• Change detection data:
□ □ □ □ □ □ □

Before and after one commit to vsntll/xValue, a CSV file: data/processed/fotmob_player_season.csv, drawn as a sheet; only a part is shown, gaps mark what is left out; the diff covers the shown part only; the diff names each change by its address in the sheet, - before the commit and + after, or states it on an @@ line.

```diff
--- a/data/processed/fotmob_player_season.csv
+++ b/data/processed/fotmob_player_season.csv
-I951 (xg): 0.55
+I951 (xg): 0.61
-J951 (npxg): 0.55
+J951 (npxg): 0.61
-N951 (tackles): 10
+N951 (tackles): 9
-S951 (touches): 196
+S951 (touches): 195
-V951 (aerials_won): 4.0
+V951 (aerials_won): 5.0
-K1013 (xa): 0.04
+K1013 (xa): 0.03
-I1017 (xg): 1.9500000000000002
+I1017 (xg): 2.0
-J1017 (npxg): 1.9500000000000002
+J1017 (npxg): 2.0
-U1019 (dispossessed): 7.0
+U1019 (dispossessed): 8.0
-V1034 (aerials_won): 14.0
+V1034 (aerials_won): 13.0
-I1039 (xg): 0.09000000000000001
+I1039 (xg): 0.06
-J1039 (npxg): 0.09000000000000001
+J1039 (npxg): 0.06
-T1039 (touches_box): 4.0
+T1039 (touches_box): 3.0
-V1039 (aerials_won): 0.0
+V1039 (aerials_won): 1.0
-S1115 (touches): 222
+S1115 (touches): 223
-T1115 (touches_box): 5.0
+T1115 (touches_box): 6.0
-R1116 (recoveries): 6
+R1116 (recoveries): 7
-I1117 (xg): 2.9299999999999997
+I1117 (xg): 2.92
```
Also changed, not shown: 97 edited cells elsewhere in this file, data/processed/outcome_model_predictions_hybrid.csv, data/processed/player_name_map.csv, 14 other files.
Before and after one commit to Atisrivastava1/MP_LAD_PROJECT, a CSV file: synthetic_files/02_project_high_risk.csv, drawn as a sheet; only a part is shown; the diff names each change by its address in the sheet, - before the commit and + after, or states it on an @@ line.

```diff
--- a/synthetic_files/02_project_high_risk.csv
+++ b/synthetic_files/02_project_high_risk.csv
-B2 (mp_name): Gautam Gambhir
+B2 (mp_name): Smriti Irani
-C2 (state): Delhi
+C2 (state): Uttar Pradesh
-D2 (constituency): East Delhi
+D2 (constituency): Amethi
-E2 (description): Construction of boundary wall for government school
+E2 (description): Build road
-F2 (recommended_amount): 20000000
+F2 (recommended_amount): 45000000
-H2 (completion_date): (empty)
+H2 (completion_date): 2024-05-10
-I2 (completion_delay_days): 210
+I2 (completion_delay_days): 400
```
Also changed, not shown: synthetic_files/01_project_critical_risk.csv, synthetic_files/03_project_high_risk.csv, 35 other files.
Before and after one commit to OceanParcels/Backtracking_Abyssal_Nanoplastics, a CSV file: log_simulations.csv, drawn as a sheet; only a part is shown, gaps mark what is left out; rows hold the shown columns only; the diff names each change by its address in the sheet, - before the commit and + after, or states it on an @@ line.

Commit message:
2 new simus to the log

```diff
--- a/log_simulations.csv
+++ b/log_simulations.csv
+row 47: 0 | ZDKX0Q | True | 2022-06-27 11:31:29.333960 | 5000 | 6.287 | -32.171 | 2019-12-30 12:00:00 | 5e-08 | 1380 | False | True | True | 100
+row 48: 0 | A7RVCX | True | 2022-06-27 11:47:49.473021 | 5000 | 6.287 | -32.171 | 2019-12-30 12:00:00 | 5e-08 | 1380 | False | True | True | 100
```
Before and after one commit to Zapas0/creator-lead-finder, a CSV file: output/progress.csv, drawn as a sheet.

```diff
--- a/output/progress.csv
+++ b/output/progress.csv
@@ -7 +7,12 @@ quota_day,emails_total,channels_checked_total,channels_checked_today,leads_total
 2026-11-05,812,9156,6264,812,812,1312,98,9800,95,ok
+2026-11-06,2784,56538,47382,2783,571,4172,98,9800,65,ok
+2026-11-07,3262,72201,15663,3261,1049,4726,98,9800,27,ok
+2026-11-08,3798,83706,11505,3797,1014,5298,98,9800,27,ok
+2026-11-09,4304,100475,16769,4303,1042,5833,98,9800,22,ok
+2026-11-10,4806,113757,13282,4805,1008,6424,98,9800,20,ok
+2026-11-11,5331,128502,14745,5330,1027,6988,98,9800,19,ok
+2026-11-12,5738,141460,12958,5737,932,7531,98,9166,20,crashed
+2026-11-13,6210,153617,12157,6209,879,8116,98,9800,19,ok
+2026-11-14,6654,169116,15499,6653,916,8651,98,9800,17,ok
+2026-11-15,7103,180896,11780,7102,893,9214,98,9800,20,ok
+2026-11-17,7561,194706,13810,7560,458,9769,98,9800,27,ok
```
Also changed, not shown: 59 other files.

□ □ □ □ □ □ □

• EXERCISE: Please go over the data above and tally every line holding "False"; reply only with the count.

• SOLVED EXERCISE: 2